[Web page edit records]

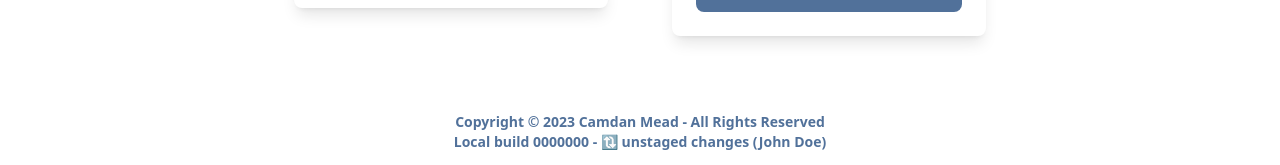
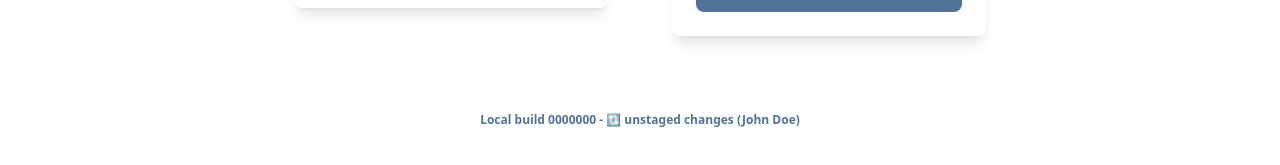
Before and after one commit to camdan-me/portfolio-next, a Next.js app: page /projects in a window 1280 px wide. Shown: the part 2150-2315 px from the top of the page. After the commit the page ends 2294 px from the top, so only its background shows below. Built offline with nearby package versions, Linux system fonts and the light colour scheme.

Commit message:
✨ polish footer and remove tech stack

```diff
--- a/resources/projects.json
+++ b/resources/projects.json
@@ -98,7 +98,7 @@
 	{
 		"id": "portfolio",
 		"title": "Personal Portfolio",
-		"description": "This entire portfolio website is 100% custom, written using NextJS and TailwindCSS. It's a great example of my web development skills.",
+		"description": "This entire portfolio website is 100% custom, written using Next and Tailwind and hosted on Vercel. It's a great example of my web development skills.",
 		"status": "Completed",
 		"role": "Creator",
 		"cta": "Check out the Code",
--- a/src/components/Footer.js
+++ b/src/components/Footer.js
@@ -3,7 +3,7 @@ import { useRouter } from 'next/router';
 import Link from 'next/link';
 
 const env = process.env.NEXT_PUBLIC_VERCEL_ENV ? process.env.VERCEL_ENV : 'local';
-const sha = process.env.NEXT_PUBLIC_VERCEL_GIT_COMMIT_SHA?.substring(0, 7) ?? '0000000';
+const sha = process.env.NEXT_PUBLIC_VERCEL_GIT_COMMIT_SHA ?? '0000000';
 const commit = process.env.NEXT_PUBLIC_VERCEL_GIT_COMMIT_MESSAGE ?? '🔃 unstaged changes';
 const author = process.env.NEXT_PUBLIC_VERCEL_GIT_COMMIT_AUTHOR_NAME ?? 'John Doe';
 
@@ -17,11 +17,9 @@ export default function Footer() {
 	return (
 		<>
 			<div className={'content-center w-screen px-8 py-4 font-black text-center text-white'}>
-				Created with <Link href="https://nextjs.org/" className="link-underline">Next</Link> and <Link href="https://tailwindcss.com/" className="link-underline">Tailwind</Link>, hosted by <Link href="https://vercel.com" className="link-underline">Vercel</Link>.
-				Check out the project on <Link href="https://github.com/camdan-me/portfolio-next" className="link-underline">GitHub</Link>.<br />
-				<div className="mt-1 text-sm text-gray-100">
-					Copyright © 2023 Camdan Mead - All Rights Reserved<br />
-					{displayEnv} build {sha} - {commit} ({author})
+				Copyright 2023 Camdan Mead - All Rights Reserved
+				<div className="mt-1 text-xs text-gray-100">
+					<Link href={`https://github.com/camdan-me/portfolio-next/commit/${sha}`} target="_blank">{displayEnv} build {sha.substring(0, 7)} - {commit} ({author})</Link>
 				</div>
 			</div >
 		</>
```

Aim of the task:
All of the entries above should be copied exactly, except for the pictures.

The completed task:
Before and after one commit to camdan-me/portfolio-next, a Next.js app: page /projects in a window 1280 px wide. Shown: the part 2150-2315 px from the top of the page. After the commit the page ends 2294 px from the top, so only its background shows below. Built offline with nearby package versions, Linux system fonts and the light colour scheme.

Commit message:
✨ polish footer and remove tech stack

```diff
--- a/resources/projects.json
+++ b/resources/projects.json
@@ -98,7 +98,7 @@
 	{
 		"id": "portfolio",
 		"title": "Personal Portfolio",
-		"description": "This entire portfolio website is 100% custom, written using NextJS and TailwindCSS. It's a great example of my web development skills.",
+		"description": "This entire portfolio website is 100% custom, written using Next and Tailwind and hosted on Vercel. It's a great example of my web development skills.",
 		"status": "Completed",
 		"role": "Creator",
 		"cta": "Check out the Code",
--- a/src/components/Footer.js
+++ b/src/components/Footer.js
@@ -3,7 +3,7 @@ import { useRouter } from 'next/router';
 import Link from 'next/link';
 
 const env = process.env.NEXT_PUBLIC_VERCEL_ENV ? process.env.VERCEL_ENV : 'local';
-const sha = process.env.NEXT_PUBLIC_VERCEL_GIT_COMMIT_SHA?.substring(0, 7) ?? '0000000';
+const sha = process.env.NEXT_PUBLIC_VERCEL_GIT_COMMIT_SHA ?? '0000000';
 const commit = process.env.NEXT_PUBLIC_VERCEL_GIT_COMMIT_MESSAGE ?? '🔃 unstaged changes';
 const author = process.env.NEXT_PUBLIC_VERCEL_GIT_COMMIT_AUTHOR_NAME ?? 'John Doe';
 
@@ -17,11 +17,9 @@ export default function Footer() {
 	return (
 		<>
 			<div className={'content-center w-screen px-8 py-4 font-black text-center text-white'}>
-				Created with <Link href="https://nextjs.org/" className="link-underline">Next</Link> and <Link href="https://tailwindcss.com/" className="link-underline">Tailwind</Link>, hosted by <Link href="https://vercel.com" className="link-underline">Vercel</Link>.
-				Check out the project on <Link href="https://github.com/camdan-me/portfolio-next" className="link-underline">GitHub</Link>.<br />
-				<div className="mt-1 text-sm text-gray-100">
-					Copyright © 2023 Camdan Mead - All Rights Reserved<br />
-					{displayEnv} build {sha} - {commit} ({author})
+				Copyright 2023 Camdan Mead - All Rights Reserved
+				<div className="mt-1 text-xs text-gray-100">
+					<Link href={`https://github.com/camdan-me/portfolio-next/commit/${sha}`} target="_blank">{displayEnv} build {sha.substring(0, 7)} - {commit} ({author})</Link>
 				</div>
 			</div >
 		</>
```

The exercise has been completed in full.